- [What the task asks] Give back the entire listing that follows, exactly.

*** Given entries ***

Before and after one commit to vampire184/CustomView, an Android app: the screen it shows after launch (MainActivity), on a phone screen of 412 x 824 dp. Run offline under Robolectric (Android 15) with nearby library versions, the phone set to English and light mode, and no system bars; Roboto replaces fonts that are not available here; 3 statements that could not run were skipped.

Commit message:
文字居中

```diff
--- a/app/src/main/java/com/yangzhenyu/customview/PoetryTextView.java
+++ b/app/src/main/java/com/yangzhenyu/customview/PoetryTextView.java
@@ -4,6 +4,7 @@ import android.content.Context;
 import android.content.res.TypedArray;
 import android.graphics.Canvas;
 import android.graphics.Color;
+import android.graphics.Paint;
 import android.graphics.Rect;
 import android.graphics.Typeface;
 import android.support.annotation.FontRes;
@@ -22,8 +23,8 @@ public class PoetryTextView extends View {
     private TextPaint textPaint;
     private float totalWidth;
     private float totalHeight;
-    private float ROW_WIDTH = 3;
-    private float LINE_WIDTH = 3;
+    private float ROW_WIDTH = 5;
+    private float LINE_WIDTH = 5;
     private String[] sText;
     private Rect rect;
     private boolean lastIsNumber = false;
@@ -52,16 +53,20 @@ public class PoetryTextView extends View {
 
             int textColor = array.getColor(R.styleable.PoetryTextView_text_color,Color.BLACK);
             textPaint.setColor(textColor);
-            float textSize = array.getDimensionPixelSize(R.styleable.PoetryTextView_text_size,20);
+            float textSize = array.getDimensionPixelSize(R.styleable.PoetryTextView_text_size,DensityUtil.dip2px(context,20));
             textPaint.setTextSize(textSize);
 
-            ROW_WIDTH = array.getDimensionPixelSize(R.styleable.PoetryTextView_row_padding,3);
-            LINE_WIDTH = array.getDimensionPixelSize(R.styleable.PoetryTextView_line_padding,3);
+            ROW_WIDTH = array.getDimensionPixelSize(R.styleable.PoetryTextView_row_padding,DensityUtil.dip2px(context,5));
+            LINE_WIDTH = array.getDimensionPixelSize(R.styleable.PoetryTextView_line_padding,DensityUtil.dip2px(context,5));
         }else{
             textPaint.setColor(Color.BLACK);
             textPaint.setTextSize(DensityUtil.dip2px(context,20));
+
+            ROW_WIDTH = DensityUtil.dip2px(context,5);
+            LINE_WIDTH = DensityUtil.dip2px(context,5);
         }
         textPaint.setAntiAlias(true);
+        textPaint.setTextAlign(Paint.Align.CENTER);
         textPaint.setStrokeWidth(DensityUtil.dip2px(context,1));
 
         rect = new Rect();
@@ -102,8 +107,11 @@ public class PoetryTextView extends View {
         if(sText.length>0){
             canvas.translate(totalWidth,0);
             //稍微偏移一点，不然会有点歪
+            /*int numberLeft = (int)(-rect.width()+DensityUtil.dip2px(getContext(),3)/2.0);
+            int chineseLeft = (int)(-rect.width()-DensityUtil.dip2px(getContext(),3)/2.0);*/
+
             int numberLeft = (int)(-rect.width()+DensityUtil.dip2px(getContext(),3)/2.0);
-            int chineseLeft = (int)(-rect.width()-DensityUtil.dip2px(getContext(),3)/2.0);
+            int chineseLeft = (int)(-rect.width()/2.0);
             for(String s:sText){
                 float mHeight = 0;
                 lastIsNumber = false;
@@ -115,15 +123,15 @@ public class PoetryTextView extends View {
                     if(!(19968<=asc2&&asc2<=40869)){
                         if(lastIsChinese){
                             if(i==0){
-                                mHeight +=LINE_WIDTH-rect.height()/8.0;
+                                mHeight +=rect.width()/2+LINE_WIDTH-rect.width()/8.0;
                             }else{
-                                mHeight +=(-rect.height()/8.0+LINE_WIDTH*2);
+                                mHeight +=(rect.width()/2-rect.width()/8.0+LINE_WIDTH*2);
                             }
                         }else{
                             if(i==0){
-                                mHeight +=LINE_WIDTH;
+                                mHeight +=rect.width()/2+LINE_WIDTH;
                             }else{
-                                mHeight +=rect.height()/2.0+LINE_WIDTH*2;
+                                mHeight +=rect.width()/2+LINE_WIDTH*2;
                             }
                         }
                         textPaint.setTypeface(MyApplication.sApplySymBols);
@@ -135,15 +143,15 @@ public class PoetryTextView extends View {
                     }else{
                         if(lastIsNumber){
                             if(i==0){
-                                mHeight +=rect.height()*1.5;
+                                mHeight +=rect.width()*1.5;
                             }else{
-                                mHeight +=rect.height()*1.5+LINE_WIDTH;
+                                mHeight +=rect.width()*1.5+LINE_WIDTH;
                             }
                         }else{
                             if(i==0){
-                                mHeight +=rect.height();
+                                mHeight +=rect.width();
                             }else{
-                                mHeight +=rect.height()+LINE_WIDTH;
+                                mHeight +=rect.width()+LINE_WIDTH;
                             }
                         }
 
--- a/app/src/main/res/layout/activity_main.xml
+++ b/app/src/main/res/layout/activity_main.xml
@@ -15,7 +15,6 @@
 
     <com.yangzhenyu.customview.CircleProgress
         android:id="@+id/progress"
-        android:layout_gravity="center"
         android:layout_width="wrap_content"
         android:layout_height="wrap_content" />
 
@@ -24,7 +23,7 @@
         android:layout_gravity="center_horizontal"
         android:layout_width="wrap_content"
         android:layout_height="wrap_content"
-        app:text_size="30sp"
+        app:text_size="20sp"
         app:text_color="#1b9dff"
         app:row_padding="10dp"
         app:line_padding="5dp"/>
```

***

- [Answer to the problem]
Before and after one commit to vampire184/CustomView, an Android app: the screen it shows after launch (MainActivity), on a phone screen of 412 x 824 dp. Run offline under Robolectric (Android 15) with nearby library versions, the phone set to English and light mode, and no system bars; Roboto replaces fonts that are not available here; 3 statements that could not run were skipped.

Commit message:
文字居中

```diff
--- a/app/src/main/java/com/yangzhenyu/customview/PoetryTextView.java
+++ b/app/src/main/java/com/yangzhenyu/customview/PoetryTextView.java
@@ -4,6 +4,7 @@ import android.content.Context;
 import android.content.res.TypedArray;
 import android.graphics.Canvas;
 import android.graphics.Color;
+import android.graphics.Paint;
 import android.graphics.Rect;
 import android.graphics.Typeface;
 import android.support.annotation.FontRes;
@@ -22,8 +23,8 @@ public class PoetryTextView extends View {
     private TextPaint textPaint;
     private float totalWidth;
     private float totalHeight;
-    private float ROW_WIDTH = 3;
-    private float LINE_WIDTH = 3;
+    private float ROW_WIDTH = 5;
+    private float LINE_WIDTH = 5;
     private String[] sText;
     private Rect rect;
     private boolean lastIsNumber = false;
@@ -52,16 +53,20 @@ public class PoetryTextView extends View {
 
             int textColor = array.getColor(R.styleable.PoetryTextView_text_color,Color.BLACK);
             textPaint.setColor(textColor);
-            float textSize = array.getDimensionPixelSize(R.styleable.PoetryTextView_text_size,20);
+            float textSize = array.getDimensionPixelSize(R.styleable.PoetryTextView_text_size,DensityUtil.dip2px(context,20));
             textPaint.setTextSize(textSize);
 
-            ROW_WIDTH = array.getDimensionPixelSize(R.styleable.PoetryTextView_row_padding,3);
-            LINE_WIDTH = array.getDimensionPixelSize(R.styleable.PoetryTextView_line_padding,3);
+            ROW_WIDTH = array.getDimensionPixelSize(R.styleable.PoetryTextView_row_padding,DensityUtil.dip2px(context,5));
+            LINE_WIDTH = array.getDimensionPixelSize(R.styleable.PoetryTextView_line_padding,DensityUtil.dip2px(context,5));
         }else{
             textPaint.setColor(Color.BLACK);
             textPaint.setTextSize(DensityUtil.dip2px(context,20));
+
+            ROW_WIDTH = DensityUtil.dip2px(context,5);
+            LINE_WIDTH = DensityUtil.dip2px(context,5);
         }
         textPaint.setAntiAlias(true);
+        textPaint.setTextAlign(Paint.Align.CENTER);
         textPaint.setStrokeWidth(DensityUtil.dip2px(context,1));
 
         rect = new Rect();
@@ -102,8 +107,11 @@ public class PoetryTextView extends View {
         if(sText.length>0){
             canvas.translate(totalWidth,0);
             //稍微偏移一点，不然会有点歪
+            /*int numberLeft = (int)(-rect.width()+DensityUtil.dip2px(getContext(),3)/2.0);
+            int chineseLeft = (int)(-rect.width()-DensityUtil.dip2px(getContext(),3)/2.0);*/
+
             int numberLeft = (int)(-rect.width()+DensityUtil.dip2px(getContext(),3)/2.0);
-            int chineseLeft = (int)(-rect.width()-DensityUtil.dip2px(getContext(),3)/2.0);
+            int chineseLeft = (int)(-rect.width()/2.0);
             for(String s:sText){
                 float mHeight = 0;
                 lastIsNumber = false;
@@ -115,15 +123,15 @@ public class PoetryTextView extends View {
                     if(!(19968<=asc2&&asc2<=40869)){
                         if(lastIsChinese){
                             if(i==0){
-                                mHeight +=LINE_WIDTH-rect.height()/8.0;
+                                mHeight +=rect.width()/2+LINE_WIDTH-rect.width()/8.0;
                             }else{
-                                mHeight +=(-rect.height()/8.0+LINE_WIDTH*2);
+                                mHeight +=(rect.width()/2-rect.width()/8.0+LINE_WIDTH*2);
                             }
                         }else{
                             if(i==0){
-                                mHeight +=LINE_WIDTH;
+                                mHeight +=rect.width()/2+LINE_WIDTH;
                             }else{
-                                mHeight +=rect.height()/2.0+LINE_WIDTH*2;
+                                mHeight +=rect.width()/2+LINE_WIDTH*2;
                             }
                         }
                         textPaint.setTypeface(MyApplication.sApplySymBols);
@@ -135,15 +143,15 @@ public class PoetryTextView extends View {
                     }else{
                         if(lastIsNumber){
                             if(i==0){
-                                mHeight +=rect.height()*1.5;
+                                mHeight +=rect.width()*1.5;
                             }else{
-                                mHeight +=rect.height()*1.5+LINE_WIDTH;
+                                mHeight +=rect.width()*1.5+LINE_WIDTH;
                             }
                         }else{
                             if(i==0){
-                                mHeight +=rect.height();
+                                mHeight +=rect.width();
                             }else{
-                                mHeight +=rect.height()+LINE_WIDTH;
+                                mHeight +=rect.width()+LINE_WIDTH;
                             }
                         }
 
--- a/app/src/main/res/layout/activity_main.xml
+++ b/app/src/main/res/layout/activity_main.xml
@@ -15,7 +15,6 @@
 
     <com.yangzhenyu.customview.CircleProgress
         android:id="@+id/progress"
-        android:layout_gravity="center"
         android:layout_width="wrap_content"
         android:layout_height="wrap_content" />
 
@@ -24,7 +23,7 @@
         android:layout_gravity="center_horizontal"
         android:layout_width="wrap_content"
         android:layout_height="wrap_content"
-        app:text_size="30sp"
+        app:text_size="20sp"
         app:text_color="#1b9dff"
         app:row_padding="10dp"
         app:line_padding="5dp"/>
```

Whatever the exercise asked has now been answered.